The ultimate goal of Ahmad’s research is to develop machines and equipment with precise operations to reduce the amount of waste output while producing food. As with any research, Ahmad has faced many challenges with developing sensors to be used on farming equipment. Some of his biggest challenges have been optimizing the sensors to meet the objectives of his research, irregularities in crop production and the broad customer base for the final products.

“One challenge we’ve faced is that each crop requires its own equipment to meet different needs- planters, harvesters, sorters and more,” Ahmad explains. “This can get expensive because the number of customers for each piece of equipment is limited. The challenge now is to develop systems, whether sensing or actuating systems, to be scalable so that they can be applied in different scenarios.”

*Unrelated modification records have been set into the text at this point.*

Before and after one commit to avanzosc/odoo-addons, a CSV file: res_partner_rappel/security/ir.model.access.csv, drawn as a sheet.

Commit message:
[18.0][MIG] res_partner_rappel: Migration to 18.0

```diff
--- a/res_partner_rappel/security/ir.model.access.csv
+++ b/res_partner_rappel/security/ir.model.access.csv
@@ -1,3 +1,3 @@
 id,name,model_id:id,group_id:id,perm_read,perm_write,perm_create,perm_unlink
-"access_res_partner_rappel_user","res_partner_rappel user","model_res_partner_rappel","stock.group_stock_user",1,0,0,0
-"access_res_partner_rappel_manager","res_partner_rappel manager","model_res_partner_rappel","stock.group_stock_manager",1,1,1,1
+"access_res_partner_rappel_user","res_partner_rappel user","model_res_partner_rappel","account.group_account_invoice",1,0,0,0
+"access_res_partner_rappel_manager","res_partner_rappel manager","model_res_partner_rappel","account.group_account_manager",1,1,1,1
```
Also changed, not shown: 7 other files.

Although Ahmad has faced some challenges, he’s certainly reached many accomplishments with his research. One of his most notable accomplishments so far has been developing autonomous implements to work with robotic tractors.

“Nowadays there are unmanned tractors that can scan the fields by GPS,” Ahmad explains. “What I’ve done is develop some implements so that the attached equipment can send commands to the tractor. They could also send a report to the tractor about how their performance has been. For example, a planter will monitor itself and inform the tractor to stop when the seeds in the tank are about to run out.”

In addition to teaching students at Dal Ac, which will begin next winter, Ahmad will work as a research chair on campus through McCain Foods and Potatoes New Brunswick. His research program will be built in partnership with McCain Foods of Florenceville, New Brunswick as well as the Potato Board to identify challenges with potato production. Within the potato industry, Ahmad will provide leadership and support in the areas of sensors and automation for the advancement of smart agriculture technologies. His work will look to tackle the identified challenges by building a research team to conduct research, build prototypes and finally, contribute in building a system to better serve the industry.

“For me this position as a research chair came as the perfect time as it requires close relationship with the industry while building a research program that will help to train highly qualified students,” Ahmad says. “What makes me feel even more excited about this position is that my PhD thesis was about potato production. The fact that not only the field of study but also the crop in question is very close to my expertise let me feel more attached to this position.”

“I certainly did not hesitate when I was offered the position although I had to change countries to be here.”